The recent U.S. Supreme Court session brought about several interesting rulings for local governments and the 2015 session looks to be the same.
The Municipal Association, in partnership with the National League of Cities and the State and Local Legal Center, tracks these U.S. Supreme Court cases and will keep local officials informed as rulings are handed down.
Get a peek at anticipated cases for the 2015 session here.
Wednesday, October 7, 2015
Wednesday, September 30, 2015
By: Todd Williams, Municipal Association's Public Safety Loss Control Consultant

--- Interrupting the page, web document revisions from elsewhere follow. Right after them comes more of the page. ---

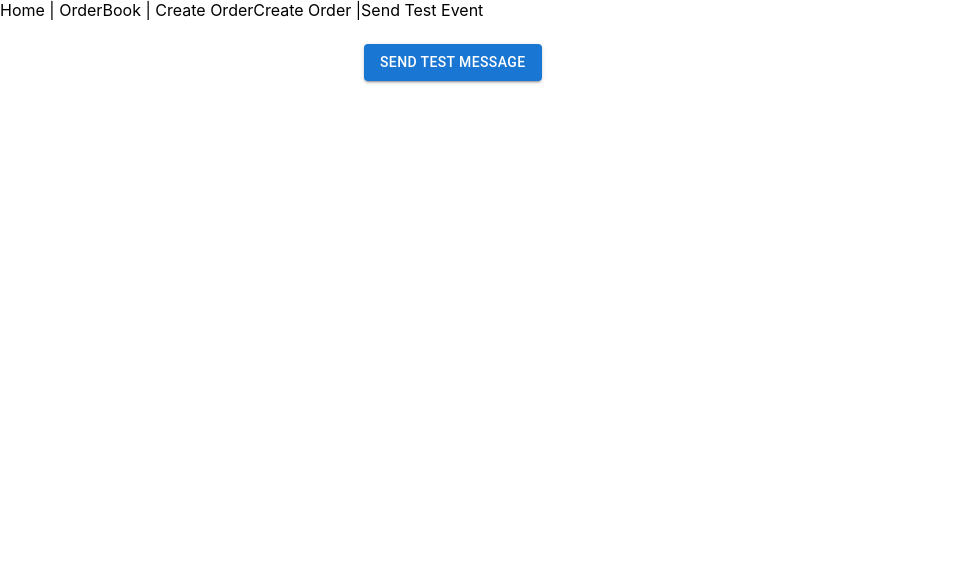
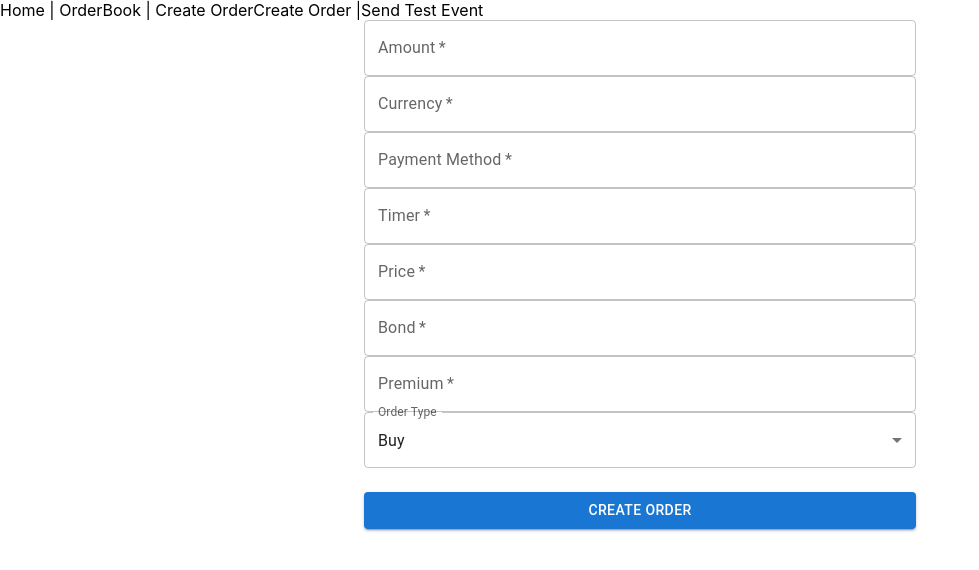
Before and after one commit to MarketMadi/civkit-ui, a React (Create React App) app: page /createorder in a window 1280 px wide. Shown: the top 570 px of the page, without its empty margins (0-979 px from the left). Built offline with nearby package versions, Linux system fonts and the light colour scheme; no server answers.

Commit message:
added a sendtestevent.js which persists event in my nostr relay

```diff
--- a/src/CreateOrderForm.js
+++ b/src/CreateOrderForm.js
@@ -1,11 +1,24 @@
 import React, { useState, useEffect } from 'react';
-import { Container, Button } from '@mui/material';
+import { Container, Button, TextField, FormControl, InputLabel, Select, MenuItem } from '@mui/material';
+import { v4 as uuidv4 } from 'uuid';
+import { schnorr, utils } from 'noble-secp256k1';
 
-const CreateOrderForm = () => {
+const CreateOrderForm = ({ onCreateOrder }) => {
+  const [newOrder, setNewOrder] = useState({
+    amount: '',
+    currency: '',
+    paymentMethod: '',
+    timer: '',
+    price: '',
+    bond: '',
+    premium: '',
+    orderType: 'Buy',
+  });
+
   const [socket, setSocket] = useState(null);
 
   useEffect(() => {
-    const relayUrl = 'ws://localhost:7000'; // Replace with your Nostr relay URL
+    const relayUrl = 'ws://localhost:7000';
     const ws = new WebSocket(relayUrl);
 
     ws.onopen = () => {
@@ -23,137 +36,163 @@ const CreateOrderForm = () => {
     };
   }, []);
 
-  const handleTestSubmit = () => {
-    if (socket && socket.readyState === WebSocket.OPEN) {
-      const testMessage = { message: 'Hello Nostr' };
-      socket.send(JSON.stringify(testMessage));
-      console.log('Test JSON message sent');
-    } else {
+  const byteArrayToHex = (byteArray) => {
+    return Array.from(byteArray, byte => {
+      return ('0' + (byte & 0xFF).toString(16)).slice(-2);
+    }).join('');
+  };
+
+  const signEventData = async (eventData, privateKey) => {
+    try {
+      const encoder = new TextEncoder();
+      const encodedData = encoder.encode(eventData);
+      const messageHash = await utils.sha256(encodedData);
+      const signature = await schnorr.sign(messageHash, privateKey);
+      return byteArrayToHex(signature);
+    } catch (error) {
+      console.error('Error in signEventData:', error);
+      throw error;
+    }
+  };
+
+  const handleChange = (e) => {
+    setNewOrder({ ...newOrder, [e.target.name]: e.target.value });
+  };
+
+  const handleSubmit = async (e) => {
+    e.preventDefault();
+
+    if (!socket || socket.readyState !== WebSocket.OPEN) {
       console.error('WebSocket is not connected');
+      return;
+    }
+
+    try {
+      const publicKey = ''; // Replace with correct public key
+      const eventContent = {
+        pubkey: publicKey,
+        created_at: Math.floor(Date.now() / 1000),
+        kind: 1, // Set kind to 1 for order creation events
+        tags: [],
+        content: JSON.stringify(newOrder),
+      };
+
+      const serializedEvent = JSON.stringify([
+        0,
+        eventContent.pubkey,
+        eventContent.created_at,
+        eventContent.kind,
+        eventContent.tags,
+        eventContent.content,
+      ]);
+
+      const privateKey = ''; // Replace with your private key
+      const signature = await signEventData(serializedEvent, privateKey);
+      const eventId = await utils.sha256(new TextEncoder().encode(serializedEvent));
+
+      const nostrEvent = {
+        ...eventContent,
+        id: byteArrayToHex(eventId),
+        sig: signature,
+      };
+
+      socket.send(JSON.stringify(['EVENT', nostrEvent]));
+      console.log('Order event sent');
+
+      onCreateOrder(newOrder);
+      setNewOrder({
+        amount: '',
+        currency: '',
+        paymentMethod: '',
+        timer: '',
+        price: '',
+        bond: '',
+        premium: '',
+        orderType: 'Buy',
+      });
+
+    } catch (error) {
+      console.error('Error in handleSubmit:', error);
     }
   };
 
   return (
     <Container component="main" maxWidth="sm">
-      <Button variant="contained" onClick={handleTestSubmit} sx={{ mt: 3, mb: 2 }}>
-        Send Test Message
-      </Button>
+      <form onSubmit={handleSubmit}>
+        <TextField
+          required
+          fullWidth
+          label="Amount"
+          name="amount"
+          value={newOrder.amount}
+          onChange={handleChange}
+        />
+        <TextField
+          required
+          fullWidth
+          label="Currency"
+          name="currency"
+          value={newOrder.currency}
+          onChange={handleChange}
+        />
+        <TextField
+          required
+          fullWidth
+          label="Payment Method"
+          name="paymentMethod"
+          value={newOrder.paymentMethod}
+          onChange={handleChange}
+        />
+        <TextField
+          required
+          fullWidth
+          label="Timer"
+          name="timer"
+          value={newOrder.timer}
+          onChange={handleChange}
+        />
+        <TextField
+          required
+          fullWidth
+          label="Price"
+          name="price"
+          value={newOrder.price}
+          onChange={handleChange}
+        />
+        <TextField
+          required
+          fullWidth
+          label="Bond"
+          name="bond"
+          value={newOrder.bond}
+          onChange={handleChange}
+        />
+        <TextField
+          required
+          fullWidth
+          label="Premium"
+          name="premium"
+          value={newOrder.premium}
+          onChange={handleChange}
+        />
+        <FormControl fullWidth>
+          <InputLabel>Order Type</InputLabel>
+          <Select
+            name="orderType"
+            value={newOrder.orderType}
+            label="Order Type"
+            onChange={handleChange}
+          >
+            <MenuItem value="Buy">Buy</MenuItem>
+            <MenuItem value="Sell">Sell</MenuItem>
+          </Select>
+        </FormControl>
+        <Button type="submit" fullWidth variant="contained" sx={{ mt: 3, mb: 2 }}>
+          Create Order
+        </Button>
+      </form>
     </Container>
   );
 };
 
 export default CreateOrderForm;
-
-
-// import React, { useState, useEffect } from 'react';
-// import { Container, Paper, Table, TableBody, TableCell, TableRow, TextField, Button, FormControl, InputLabel, Select, MenuItem } from '@mui/material';
-// import { v4 as uuidv4 } from 'uuid'; // For generating a unique event ID
-
-// const CreateOrderForm = ({ onCreateOrder }) => {
-//   const [newOrder, setNewOrder] = useState({
-//     amount: '',
-//     currency: '',
-//     paymentMethod: '',
-//     timer: '',
-//     price: '',
-//     bond: '',
-//     premium: '',
-//     orderType: 'Buy',
-//   });
-
-//   const [socket, setSocket] = useState(null);
-
-//   useEffect(() => {
-//     const relayUrl = 'ws://localhost:7000'; // Replace with your Nostr relay URL
-//     const ws = new WebSocket(relayUrl);
-
-//     ws.onopen = () => {
-//       console.log('Connected to Nostr relay');
-//     };
-
-//     ws.onerror = (error) => {
-//       console.error('WebSocket error:', error);
-//     };
-
-//     setSocket(ws);
-
-//     return () => {
-//       ws.close();
-//     };
-//   }, []);
-
-
-
-//   const handleChange = (e) => {
-//     setNewOrder({ ...newOrder, [e.target.name]: e.target.value });
-//   };
-
-//   const handleSubmit = (e) => {
-//     e.preventDefault();
-
-//     if (socket && socket.readyState === WebSocket.OPEN) {
-//       const timestamp = Math.floor(Date.now() / 1000);
-//       const nostrEvent = {
-//         id: uuidv4(), // Unique event ID
-//         pubkey: 'your_public_key', // Replace with the actual public key
-//         created_at: timestamp,
-//         kind: 1, // Event kind (1 for text note, adjust as needed)
-//         tags: [], // Add any relevant tags
-//         content: JSON.stringify(newOrder),
-//       };
-
-//       socket.send(JSON.stringify(['EVENT', nostrEvent]));
-//       console.log('Order event sent');
-//     } else {
-//       console.error('WebSocket is not connected');
-//     }
-
-//     onCreateOrder(newOrder);
-//     setNewOrder({
-//       amount: '',
-//       currency: '',
-//       paymentMethod: '',
-//       timer: '',
-//       price: '',
-//       bond: '',
-//       premium: '',
-//       orderType: 'Buy',
-//     });
-//   };
-
-
-//   return (
-//     <Container component="main" maxWidth="sm">
-//       <Paper sx={{ marginTop: 8, display: 'flex', flexDirection: 'column', alignItems: 'center', padding: 2 }}>
-//         <Table component="form" onSubmit={handleSubmit} noValidate sx={{ mt: 1 }}>
-//           <TableBody>
-//             {/* Amount */}
-//             <TableRow>
-//               <TableCell>
-//                 <TextField
-//                   required
-//                   fullWidth
-//                   label="Amount"
-//                   name="amount"
-//                   value={newOrder.amount}
-//                   onChange={handleChange}
-//                 />
-//               </TableCell>
-//             </TableRow>
-//             {/* ... other form fields ... */}
-//             {/* Submit Button */}
-//             <TableRow>
-//               <TableCell>
-//                 <Button type="submit" fullWidth variant="contained" sx={{ mt: 3, mb: 2 }}>
-//                   Create Order
-//                 </Button>
-//               </TableCell>
-//             </TableRow>
-//           </TableBody>
-//         </Table>
-//       </Paper>
-//     </Container>
-//   );
-// };
-
-// export default CreateOrderForm;
--- a/src/SendTestEvent.js
+++ b/src/SendTestEvent.js
@@ -1,9 +1,20 @@
 import React, { useState, useEffect, useRef } from 'react';
+import { TextField, Button, FormControl, InputLabel, Select, MenuItem } from '@mui/material';
 import { schnorr, utils } from 'noble-secp256k1';
 
-function SendTestEvent() {
+function SendOrderEvent() {
   const [isConnected, setIsConnected] = useState(false);
   const [errorMessage, setErrorMessage] = useState('');
+  const [order, setOrder] = useState({
+    amount: '',
+    currency: '',
+    paymentMethod: '',
+    timer: '',
+    price: '',
+    bond: '',
+    premium: '',
+    orderType: 'Buy',
+  });
   const wsRef = useRef(null);
 
   useEffect(() => {
@@ -37,20 +48,18 @@ function SendTestEvent() {
   };
 
   const signEventData = async (eventData, privateKey) => {
-    try {
     const encoder = new TextEncoder();
     const encodedData = encoder.encode(eventData);
     const messageHash = await utils.sha256(encodedData);
     const signature = await schnorr.sign(messageHash, privateKey);
     return byteArrayToHex(signature);
-    } catch (error) {
-      console.error('Error in signEventData:', error);
-      throw error;
-    }
+  };
+
+  const handleChange = (e) => {
+    setOrder({ ...order, [e.target.name]: e.target.value });
   };
 
   const handleSendEvent = async () => {
-    try {
     if (!isConnected) {
       throw new Error('Not connected to WebSocket');
     }
@@ -60,7 +69,7 @@ function SendTestEvent() {
       created_at: Math.floor(Date.now() / 1000),
       kind: 1,
       tags: [],
-        content: 'Simple test message',
+      content: JSON.stringify(order),
     };
 
     const serializedEvent = JSON.stringify([
@@ -83,24 +92,32 @@ function SendTestEvent() {
     };
 
     const message = JSON.stringify(['EVENT', testEvent]);
-      console.log('Sending message:', message);
     wsRef.current.send(message);
-    } catch (error) {
-      console.error('Error sending event:', error);
-      setErrorMessage('Failed to send event:' + error.message);
-    }
   };
 
   return (
     <div>
-      {isConnected ? (
-        <button onClick={handleSendEvent}>Send Event</button>
-      ) : (
-        'Connecting to WebSocket...'
-      )}
+      <TextField label="Amount" name="amount" fullWidth value={order.amount} onChange={handleChange} />
+      <TextField label="Currency" name="currency" fullWidth value={order.currency} onChange={handleChange} />
+      <TextField label="Payment Method" name="paymentMethod" fullWidth value={order.paymentMethod} onChange={handleChange} />
+      <TextField label="Timer" name="timer" fullWidth value={order.timer} onChange={handleChange} />
+      <TextField label="Price" name="price" fullWidth value={order.price} onChange={handleChange} />
+      <TextField label="Bond" name="bond" fullWidth value={order.bond} onChange={handleChange} />
+      <TextField label="Premium" name="premium" fullWidth value={order.premium} onChange={handleChange} />
+      <FormControl fullWidth>
+        <InputLabel>Order Type</InputLabel>
+        <Select name="orderType" value={order.orderType} label="Order Type" onChange={handleChange}>
+          <MenuItem value="Buy">Buy</MenuItem>
+          <MenuItem value="Sell">Sell</MenuItem>
+        </Select>
+      </FormControl>
+      <Button onClick={handleSendEvent} disabled={!isConnected} variant="contained" sx={{ mt: 3, mb: 2 }}>
+        Send Order
+      </Button>
       {errorMessage && <p className="error">{errorMessage}</p>}
+      {isConnected ? '' : 'Connecting to WebSocket...'}
     </div>
   );
 }
 
-export default SendTestEvent;
+export default SendOrderEvent;
```
Also changed, not shown: 1 other file (tests, documents, lock files or other folders). Lines whose indentation alone changed are shown as unchanged.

The Municipal Association’s property and liability insurance pool, the South Carolina Municipal Insurance and Risk Financing Fund, brought more than 150 attendees to Columbia recently for its annual law enforcement training.
The session featured Gordon Graham, whose entertaining style is backed up with specific examples and useful information. Graham is a former California state trooper who is now an attorney with 33 years of experience as a risk management expert.
Graham encouraged attendees to focus their risk management efforts where the data indicates there is an issue, rather than basing it on anecdotal evidence. Also, he said to make sure that corrective efforts address the root cause of incidents, not just the triggering event.
“If you can identify the root cause,” he said, “then you can correctly design a policy to address it, properly implement it, and keep it updated. Then you can prevent a future incident.”
However, he noted not to confuse proximate cause - the event that preceded the incident/tragedy - with root cause, condition or culture within the organization that really caused the incident/tragedy.
Graham applies the Seven Rules of Admiral Hyman Rickover to create a high reliability organization thus allowing it to achieve and maintain success.
Rule 1. You must have a rising standard of quality over time, and well beyond what is required by any minimum standard.
Rule 2. People running complex systems should be highly capable.
Rule 3. Supervisors have to face bad news when it comes, and take problems to a level high enough to fix them.
Rule 4. You must have a healthy respect for the dangers and risks of your particular job.
Rule 5. Training must be constant and rigorous.
Rule 6. Audits and inspections of all aspects of your operations are essential.
Rule 7. The organization must have the ability and willingness to learn from mistakes of the past.
In addition, an organization must adhere to Rickover basic rules of risk management: there are no new ways to get in trouble, there are always better ways to stay out of trouble, identifiable risks are manageable risks, and if an event is predictable it is preventable.